Share on Pinterest

Traditional shampoo is great for keeping your hair and scalp clean on a daily basis, but what about when you feel like you need a deeper clean? That’s where clarifying shampoo comes in.

Hair care experts recommend using a clarifying shampoo to get rid of buildup in your hair. Clarifying shampoo is designed for occasional use only and shouldn’t replace your daily cleanser.

If you think your locks could use some help from dullness and excess buildup, read on to see if clarifying shampoo is a good option for your hair.

Like other types of hair cleansers, clarifying shampoo is made up of between 80 and 90 percent water. The difference is in the active ingredients. What sets clarifying shampoo apart from other cleansers is its level of heavy surfactants.

Surfactants are soap-like ingredients that get rid of residue, grease, and impurities in your hair. These are much stronger than traditional cleansers.

Examples of surfactants and their specific benefits include:

  • Ammonium-sodium lauryl sulfate. This ingredient provides the deepest cleanse. These may be best for extreme hair care product buildup or very oily hair.
  • Chlorides or bromides. These are a milder cleanser, but can help make your hair soft.
  • Cetyl-fatty alcohols. These have milder cleansing effects.

While clarifying shampoo can help get rid of excess buildup, using it too much can have adverse effects.

Using this shampoo more than a couple of times per week can leave your hair feeling dry and dull. You may also see some flyaways and a lot of frizz.

You’ll also want to be careful if you have color-treated hair. That’s because heavy surfactants may damage your hair color. As a rule of thumb, if a clarifying shampoo doesn’t say it’s color-safe on the label, then it’s likely not suitable for color-treated hair.

Dandruff, seborrheic dermatitis, and psoriasis are other considerations you might have before choosing a clarifying shampoo. Unless the clarifying shampoo also has ingredients like salicylic acid that can control these types of skin and scalp conditions, then the product may not be suitable.

Surfactants could also inadvertently worsen these conditions by drying out your scalp and making the underlying cells produce more oils.

A clarifying shampoo has virtually the same goals as a hair detox. They both remove residue, minerals, and oils. The key difference lies in the active ingredients.

Hair detox relies primarily on “natural” ingredients, while clarifying shampoos have more synthetic ingredients that can dry out your hair if you overuse them.

Additionally, a hair detox may utilize deep conditioning ingredients, such as olive oil, shea, or bentonite clay. Clarifying treatments generally don’t add moisture to the hair. A hair detox also aims to get rid of environmental toxins.

Clarifying shampoo is designed for use once or twice per week. You can apply it as you would any other shampoo.

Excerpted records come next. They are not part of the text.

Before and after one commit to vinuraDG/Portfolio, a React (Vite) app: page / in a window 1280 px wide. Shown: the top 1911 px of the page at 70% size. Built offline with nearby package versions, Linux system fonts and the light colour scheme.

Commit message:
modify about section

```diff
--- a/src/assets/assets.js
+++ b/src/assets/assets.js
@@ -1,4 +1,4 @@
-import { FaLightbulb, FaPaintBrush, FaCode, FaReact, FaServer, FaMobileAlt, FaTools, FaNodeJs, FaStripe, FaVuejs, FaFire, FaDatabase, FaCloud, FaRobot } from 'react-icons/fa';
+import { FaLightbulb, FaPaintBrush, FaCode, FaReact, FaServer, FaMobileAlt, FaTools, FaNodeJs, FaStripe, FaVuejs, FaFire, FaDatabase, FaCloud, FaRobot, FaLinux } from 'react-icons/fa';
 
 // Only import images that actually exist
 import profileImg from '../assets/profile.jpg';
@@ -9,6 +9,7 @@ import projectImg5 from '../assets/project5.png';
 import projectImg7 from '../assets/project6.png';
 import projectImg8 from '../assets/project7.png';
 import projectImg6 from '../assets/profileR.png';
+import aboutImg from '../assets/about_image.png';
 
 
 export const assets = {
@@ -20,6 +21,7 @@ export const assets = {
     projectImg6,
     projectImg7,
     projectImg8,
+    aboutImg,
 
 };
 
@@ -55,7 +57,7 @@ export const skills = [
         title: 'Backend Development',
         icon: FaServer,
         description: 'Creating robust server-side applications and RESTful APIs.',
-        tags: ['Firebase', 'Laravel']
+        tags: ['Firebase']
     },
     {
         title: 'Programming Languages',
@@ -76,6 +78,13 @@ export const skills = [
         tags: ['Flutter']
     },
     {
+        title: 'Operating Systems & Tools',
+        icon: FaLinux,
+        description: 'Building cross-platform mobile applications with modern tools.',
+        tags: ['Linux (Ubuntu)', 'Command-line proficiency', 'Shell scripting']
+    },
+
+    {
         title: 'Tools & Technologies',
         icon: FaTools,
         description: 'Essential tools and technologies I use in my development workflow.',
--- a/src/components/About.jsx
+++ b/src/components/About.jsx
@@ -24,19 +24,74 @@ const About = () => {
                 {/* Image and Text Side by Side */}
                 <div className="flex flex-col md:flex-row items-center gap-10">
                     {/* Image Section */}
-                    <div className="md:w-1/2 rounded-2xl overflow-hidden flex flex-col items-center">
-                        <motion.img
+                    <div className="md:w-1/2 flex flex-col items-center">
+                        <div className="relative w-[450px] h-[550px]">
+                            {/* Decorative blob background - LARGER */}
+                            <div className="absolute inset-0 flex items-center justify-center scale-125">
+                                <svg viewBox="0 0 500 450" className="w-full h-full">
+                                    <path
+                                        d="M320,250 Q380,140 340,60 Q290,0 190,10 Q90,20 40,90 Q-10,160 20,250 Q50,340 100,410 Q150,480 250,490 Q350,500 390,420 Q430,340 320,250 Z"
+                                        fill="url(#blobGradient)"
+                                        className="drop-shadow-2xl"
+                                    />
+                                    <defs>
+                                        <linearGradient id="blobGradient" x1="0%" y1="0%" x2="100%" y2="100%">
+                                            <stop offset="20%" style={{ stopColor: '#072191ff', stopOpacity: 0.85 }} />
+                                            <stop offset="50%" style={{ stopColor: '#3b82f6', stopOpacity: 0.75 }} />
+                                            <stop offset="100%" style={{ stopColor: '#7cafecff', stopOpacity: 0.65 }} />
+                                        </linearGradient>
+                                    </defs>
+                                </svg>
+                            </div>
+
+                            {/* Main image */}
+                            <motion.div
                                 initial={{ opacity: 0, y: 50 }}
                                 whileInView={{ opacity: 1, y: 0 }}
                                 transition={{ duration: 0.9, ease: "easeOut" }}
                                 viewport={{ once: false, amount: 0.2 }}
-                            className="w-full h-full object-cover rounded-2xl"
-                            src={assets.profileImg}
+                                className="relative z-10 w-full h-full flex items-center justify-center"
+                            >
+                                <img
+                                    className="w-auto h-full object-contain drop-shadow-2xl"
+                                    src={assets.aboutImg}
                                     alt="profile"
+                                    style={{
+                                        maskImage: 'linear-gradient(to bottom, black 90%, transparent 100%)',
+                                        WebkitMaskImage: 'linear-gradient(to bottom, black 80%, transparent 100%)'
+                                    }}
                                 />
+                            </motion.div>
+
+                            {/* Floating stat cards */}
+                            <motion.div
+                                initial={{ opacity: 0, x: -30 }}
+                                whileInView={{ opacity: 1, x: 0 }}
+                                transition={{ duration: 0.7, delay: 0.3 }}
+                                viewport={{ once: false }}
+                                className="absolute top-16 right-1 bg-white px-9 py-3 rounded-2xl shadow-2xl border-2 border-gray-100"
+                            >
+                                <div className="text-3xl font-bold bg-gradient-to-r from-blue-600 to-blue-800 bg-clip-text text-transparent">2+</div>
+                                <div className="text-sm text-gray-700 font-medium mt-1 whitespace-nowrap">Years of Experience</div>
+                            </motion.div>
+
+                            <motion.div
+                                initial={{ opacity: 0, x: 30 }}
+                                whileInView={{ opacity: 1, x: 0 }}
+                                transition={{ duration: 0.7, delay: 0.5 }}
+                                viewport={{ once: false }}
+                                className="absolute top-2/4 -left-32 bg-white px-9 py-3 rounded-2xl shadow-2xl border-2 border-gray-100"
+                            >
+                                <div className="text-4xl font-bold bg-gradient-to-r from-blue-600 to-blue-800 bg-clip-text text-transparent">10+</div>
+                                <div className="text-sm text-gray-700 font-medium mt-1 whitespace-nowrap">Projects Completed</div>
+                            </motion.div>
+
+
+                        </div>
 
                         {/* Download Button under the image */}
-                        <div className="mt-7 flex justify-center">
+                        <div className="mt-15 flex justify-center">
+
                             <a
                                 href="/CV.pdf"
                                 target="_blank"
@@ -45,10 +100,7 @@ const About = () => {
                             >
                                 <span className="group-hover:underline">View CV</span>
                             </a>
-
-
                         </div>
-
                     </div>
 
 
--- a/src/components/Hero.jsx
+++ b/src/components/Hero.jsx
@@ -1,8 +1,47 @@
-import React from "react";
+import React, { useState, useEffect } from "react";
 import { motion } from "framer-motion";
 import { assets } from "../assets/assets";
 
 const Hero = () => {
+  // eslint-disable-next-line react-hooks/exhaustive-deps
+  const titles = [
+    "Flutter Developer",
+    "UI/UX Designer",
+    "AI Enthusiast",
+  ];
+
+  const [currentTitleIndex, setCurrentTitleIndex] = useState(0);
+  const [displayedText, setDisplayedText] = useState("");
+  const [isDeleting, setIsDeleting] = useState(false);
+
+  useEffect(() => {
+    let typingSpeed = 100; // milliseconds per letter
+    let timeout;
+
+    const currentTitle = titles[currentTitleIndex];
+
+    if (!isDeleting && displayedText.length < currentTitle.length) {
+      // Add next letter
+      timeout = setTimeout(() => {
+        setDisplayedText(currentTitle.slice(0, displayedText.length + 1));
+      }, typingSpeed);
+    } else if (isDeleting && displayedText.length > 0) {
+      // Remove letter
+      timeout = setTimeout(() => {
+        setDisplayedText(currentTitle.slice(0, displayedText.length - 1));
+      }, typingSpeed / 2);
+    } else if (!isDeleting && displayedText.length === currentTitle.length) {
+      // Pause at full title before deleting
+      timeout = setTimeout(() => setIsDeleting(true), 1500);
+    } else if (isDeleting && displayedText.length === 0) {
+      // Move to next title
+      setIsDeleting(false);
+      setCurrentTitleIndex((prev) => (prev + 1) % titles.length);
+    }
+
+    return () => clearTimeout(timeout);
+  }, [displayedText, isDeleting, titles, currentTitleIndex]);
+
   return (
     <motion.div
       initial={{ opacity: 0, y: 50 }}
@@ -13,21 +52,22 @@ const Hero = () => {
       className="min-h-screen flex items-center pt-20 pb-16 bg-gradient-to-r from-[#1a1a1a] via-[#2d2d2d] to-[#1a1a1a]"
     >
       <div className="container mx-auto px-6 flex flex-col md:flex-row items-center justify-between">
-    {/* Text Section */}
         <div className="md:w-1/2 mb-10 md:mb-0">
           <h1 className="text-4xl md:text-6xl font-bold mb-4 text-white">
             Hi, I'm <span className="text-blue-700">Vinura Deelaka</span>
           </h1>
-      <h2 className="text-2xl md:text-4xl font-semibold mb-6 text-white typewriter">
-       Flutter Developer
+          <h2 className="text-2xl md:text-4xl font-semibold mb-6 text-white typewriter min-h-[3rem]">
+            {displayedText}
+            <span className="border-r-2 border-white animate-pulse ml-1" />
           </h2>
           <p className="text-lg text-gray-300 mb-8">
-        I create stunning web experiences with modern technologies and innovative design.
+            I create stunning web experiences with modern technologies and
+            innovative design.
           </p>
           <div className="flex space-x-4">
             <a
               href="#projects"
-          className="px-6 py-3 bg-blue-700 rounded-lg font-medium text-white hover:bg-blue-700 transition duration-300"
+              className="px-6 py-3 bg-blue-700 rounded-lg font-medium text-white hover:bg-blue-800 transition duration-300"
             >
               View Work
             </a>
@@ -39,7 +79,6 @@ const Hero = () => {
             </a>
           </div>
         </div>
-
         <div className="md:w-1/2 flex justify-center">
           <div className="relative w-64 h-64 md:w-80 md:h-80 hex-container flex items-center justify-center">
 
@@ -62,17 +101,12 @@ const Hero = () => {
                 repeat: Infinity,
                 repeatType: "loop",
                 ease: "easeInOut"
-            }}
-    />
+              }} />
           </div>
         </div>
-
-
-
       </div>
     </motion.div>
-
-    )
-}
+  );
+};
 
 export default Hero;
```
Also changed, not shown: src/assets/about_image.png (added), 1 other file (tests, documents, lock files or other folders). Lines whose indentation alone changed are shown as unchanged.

  1. Work a small amount in your hands and then apply to your damp scalp, massaging the product until you have a good lather.
  2. Leave in your hair for up to 30 seconds.
  3. Rinse the shampoo out completely before applying conditioner.

It’s important to use conditioner after every shampoo session. Not only does conditioner help keep your hair soft, but it also seals in moisture in the hair cuticle to keep it from drying out.

You don’t have to use any special conditioner after your clarifying shampoo. Simply apply your regular conditioner to your middle and lower locks in an even layer, wait a few seconds, and then rinse.

The type of clarifying shampoo you choose is largely based on your hair type and whether it’s professionally treated at all. You can look at different bottles to see if they’re suitable for dandruff, color-treated hair, or chemically straightened or permed hair.

Shampoos containing larger amounts of surfactants are best if you don’t have any special hair care considerations, including color treatments.

For the deepest clean possible, look for anionic surfactants on the ingredient labels. These include:

  • ammonium lauryl sulfate
  • ammonium laureth sulphate
  • sodium lauryl sulfate
  • sodium stearate
  • alpha-olefin sulfonate

The cost of your clarifying shampoo varies based on whether you pick a drugstore version or a brand-name. It might also be more expensive if you choose versions for color-treated hair.

Clarifying shampoos can range between $5 and $45 on Amazon.

Clarifying shampoo can be a good addition to your hair care routine, but it’s not designed for everyday use. To gain the most benefits, you’ll want to use it in between your regular shampoo days.

For special hair care concerns, such as chemical- or color-treated hair, see your stylist for specific product recommendations. A dermatologist can also help diagnose and treat any underlying scalp conditions affecting your overall hair health.

Healthline and our partners may receive a portion of revenues if you make a purchase using a link above.